Problem details:
Please state how many lines of the data below contain the word "cloning", offering nothing besides the number.

Data in this exercise:
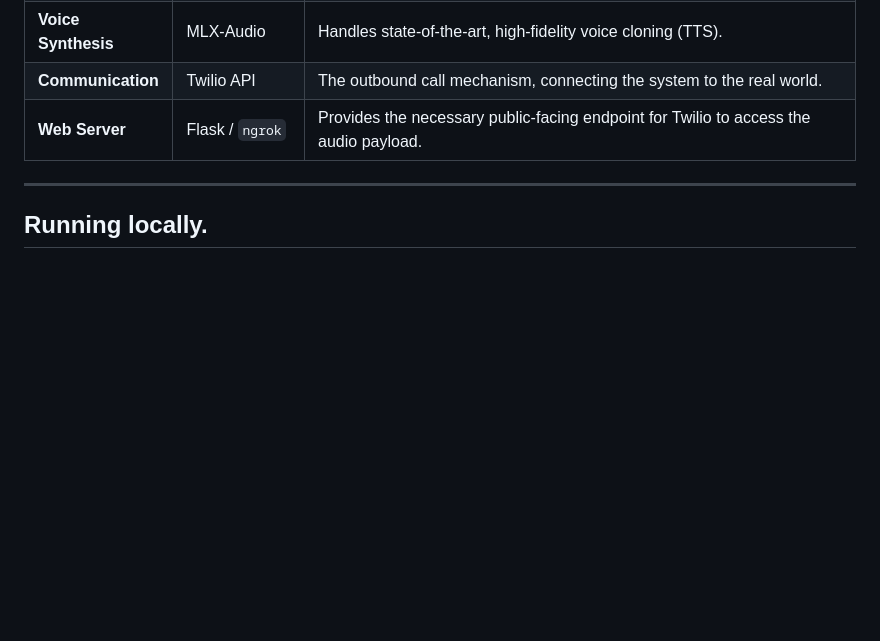
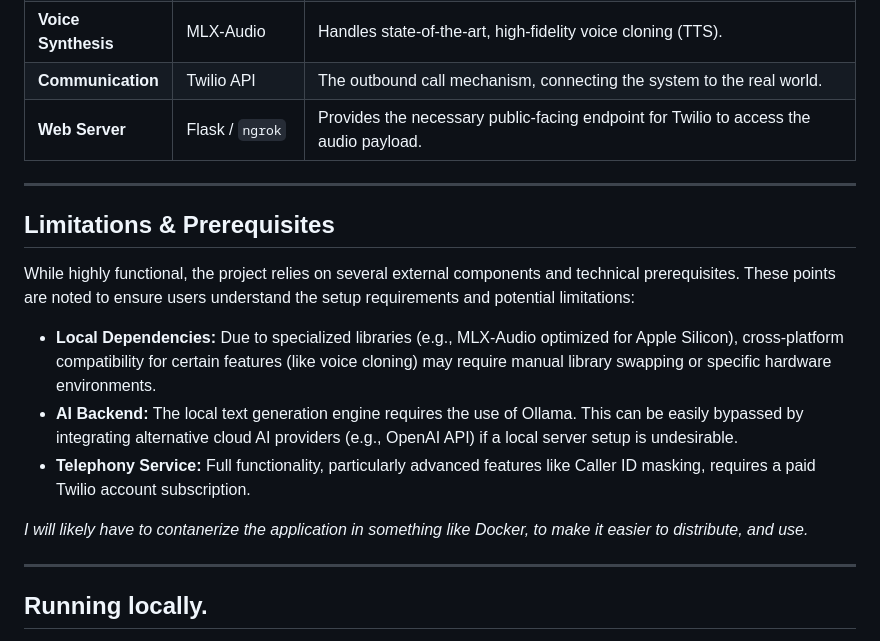
Before and after one commit to abiarul1016-glitch/Skipper, a Markdown page: README.md, the part around one of its changes. GitHub-like rendering; blank space fills up the shorter version.

```diff
--- a/README.md
+++ b/README.md
@@ -65,6 +66,18 @@ Skipper is a distributed, local-first system.
 | **Voice Synthesis** | MLX-Audio       | Handles state-of-the-art, high-fidelity voice cloning (TTS).                          |
 | **Communication**   | Twilio API      | The outbound call mechanism, connecting the system to the real world.                 |
 | **Web Server**      | Flask / `ngrok` | Provides the necessary public-facing endpoint for Twilio to access the audio payload. |
+
+---
+
+## Limitations & Prerequisites
+
+While highly functional, the project relies on several external components and technical prerequisites. These points are noted to ensure users understand the setup requirements and potential limitations:
+
+*   **Local Dependencies:** Due to specialized libraries (e.g., MLX-Audio optimized for Apple Silicon), cross-platform compatibility for certain features (like voice cloning) may require manual library swapping or specific hardware environments.
+*   **AI Backend:** The local text generation engine requires the use of Ollama. This can be easily bypassed by integrating alternative cloud AI providers (e.g., OpenAI API) if a local server setup is undesirable.
+*   **Telephony Service:** Full functionality, particularly advanced features like Caller ID masking, requires a paid Twilio account subscription.
+
+*I will likely have to contanerize the application in something like Docker, to make it easier to distribute, and use.*
 
 ---
 
```
Also changed, not shown: other parts of README.md (+21 -18 lines).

Task response:
2